FYI – the ABS has a rich collection of boundaries for you to use under Creative Commons licensing. This links directly to their own stats as well as the stats of many other agencies and organisation, such as the ATO (who recently released a tonne of tax data!). This data is ripe for rich visualisation:
GeoRabble Brisbane #1 rocked! We had 107 registrations and although the numbers on the night are uncertain it was BIG. As the hordes arrived the organizers gave up on checkins, threw the pages of sticky name labels into the crowd and joined the party. Rain threatened and Lord of the Rabble Rob Clout was stressing, but on the night it was perfection and the outdoor venue (PigNWhistle) overlooking the river was sublime . The show went on and many people stayed on to rabble on late into the night. If you were there, or if you took any photos, we’d love to hear from you! If you weren’t there but wish you were, well, we’d love to hear from you also. Add a comment or send a tweet to @georabble !
GeoRabble is excited to be associated with this year’s NASA International Space Apps Challenge, a perfect opportunity for geo-geeks to meet, and work with like-minded developers, scientists and other space experts from all over the world.
The NASA International Space Apps Challenge is an international codeathon-style event that will take place over a 48 hour period in cities on all seven continents – and in space – on the weekend of 21-22 April, 2012. The event embraces collaborative problem solving with a goal of producing solutions to global challenges.
With under a month to go, the hype of the event is gaining momentum around the world. The Space Apps Challenge in Australia now welcomes two new satellite events to the programme, one being in Adelaide at the Centre for Science Education in the 21st Century at Flinders University. The other will be hosted at the University of New South Wales in Sydney. This will now open up the opportunity for more participants from other cities in Australia to get involved.

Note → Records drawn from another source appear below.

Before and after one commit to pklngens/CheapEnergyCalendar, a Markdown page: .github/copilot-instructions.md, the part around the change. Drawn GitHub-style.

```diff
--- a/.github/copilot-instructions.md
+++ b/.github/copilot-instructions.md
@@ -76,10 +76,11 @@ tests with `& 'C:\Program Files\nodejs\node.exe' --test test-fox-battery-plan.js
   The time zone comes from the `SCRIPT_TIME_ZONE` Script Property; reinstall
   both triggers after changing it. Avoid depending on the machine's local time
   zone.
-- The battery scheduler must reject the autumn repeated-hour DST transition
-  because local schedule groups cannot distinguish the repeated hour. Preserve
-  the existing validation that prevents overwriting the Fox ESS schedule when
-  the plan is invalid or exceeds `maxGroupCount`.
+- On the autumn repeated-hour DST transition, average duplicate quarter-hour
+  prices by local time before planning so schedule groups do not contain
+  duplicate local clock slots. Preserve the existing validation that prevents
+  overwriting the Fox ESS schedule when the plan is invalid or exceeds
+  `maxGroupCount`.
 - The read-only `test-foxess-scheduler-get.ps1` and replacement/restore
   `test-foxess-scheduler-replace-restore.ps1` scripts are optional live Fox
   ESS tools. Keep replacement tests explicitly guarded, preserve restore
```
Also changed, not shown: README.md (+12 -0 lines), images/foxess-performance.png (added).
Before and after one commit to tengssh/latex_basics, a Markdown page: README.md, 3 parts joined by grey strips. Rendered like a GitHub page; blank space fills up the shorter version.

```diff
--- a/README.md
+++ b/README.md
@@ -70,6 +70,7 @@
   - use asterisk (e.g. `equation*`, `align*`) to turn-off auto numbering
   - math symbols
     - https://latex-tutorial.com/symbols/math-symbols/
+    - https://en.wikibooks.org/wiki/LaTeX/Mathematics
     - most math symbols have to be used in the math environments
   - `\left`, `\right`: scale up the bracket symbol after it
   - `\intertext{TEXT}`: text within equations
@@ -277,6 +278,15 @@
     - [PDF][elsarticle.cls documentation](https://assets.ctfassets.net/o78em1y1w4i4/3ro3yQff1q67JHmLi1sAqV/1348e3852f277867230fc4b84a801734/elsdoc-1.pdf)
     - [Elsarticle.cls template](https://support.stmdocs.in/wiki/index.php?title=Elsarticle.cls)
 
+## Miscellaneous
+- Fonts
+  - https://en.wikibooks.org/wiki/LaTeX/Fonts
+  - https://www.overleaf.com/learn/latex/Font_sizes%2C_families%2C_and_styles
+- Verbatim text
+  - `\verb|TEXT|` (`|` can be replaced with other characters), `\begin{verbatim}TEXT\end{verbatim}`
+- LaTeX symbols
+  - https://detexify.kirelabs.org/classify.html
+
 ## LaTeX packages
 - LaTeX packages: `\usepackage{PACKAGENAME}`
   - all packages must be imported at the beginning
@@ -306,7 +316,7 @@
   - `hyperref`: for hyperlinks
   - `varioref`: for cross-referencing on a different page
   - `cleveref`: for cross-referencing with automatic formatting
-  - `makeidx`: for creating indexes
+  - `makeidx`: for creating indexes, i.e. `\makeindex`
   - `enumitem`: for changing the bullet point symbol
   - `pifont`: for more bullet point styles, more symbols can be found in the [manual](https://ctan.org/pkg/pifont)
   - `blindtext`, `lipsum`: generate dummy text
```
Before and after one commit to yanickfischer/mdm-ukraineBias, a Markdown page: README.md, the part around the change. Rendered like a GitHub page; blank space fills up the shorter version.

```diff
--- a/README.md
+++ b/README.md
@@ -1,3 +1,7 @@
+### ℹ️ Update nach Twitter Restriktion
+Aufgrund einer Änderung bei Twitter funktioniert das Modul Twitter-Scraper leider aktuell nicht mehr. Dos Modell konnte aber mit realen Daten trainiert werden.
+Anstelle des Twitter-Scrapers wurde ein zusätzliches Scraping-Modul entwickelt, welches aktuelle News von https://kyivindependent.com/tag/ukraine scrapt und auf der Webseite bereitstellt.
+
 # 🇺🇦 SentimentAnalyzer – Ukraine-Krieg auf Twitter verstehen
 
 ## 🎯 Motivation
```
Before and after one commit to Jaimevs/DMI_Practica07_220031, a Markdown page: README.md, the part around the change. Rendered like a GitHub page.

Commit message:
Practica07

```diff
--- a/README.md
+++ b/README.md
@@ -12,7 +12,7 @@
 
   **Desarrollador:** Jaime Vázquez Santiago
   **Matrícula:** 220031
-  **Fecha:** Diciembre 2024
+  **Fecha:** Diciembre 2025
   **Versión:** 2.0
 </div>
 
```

You can be part of this great event as a participant, subject expert or volunteer. If you’re interested, there’s more information on the website, you can register as participant or volunteer, or follow the challenge on Twitter.
GeoRabble #1 arrives in Brisbane on Tuesday April 17 (doors open 5.30pm, talks from 6.30pm). Then grab yourself a free ticket!
Hungry for a tasty serve of Brisbane geospatial goodness, free of agendas and sales pitches, amongst your friends and colleagues? Want to find out about some of the great unsung work being done by passionate people working with location? We’re lining up some great speakers and topics and there are a few speaking slots available – if you’ve got something new and exciting from the world of geo, please email us at firstname.lastname@example.org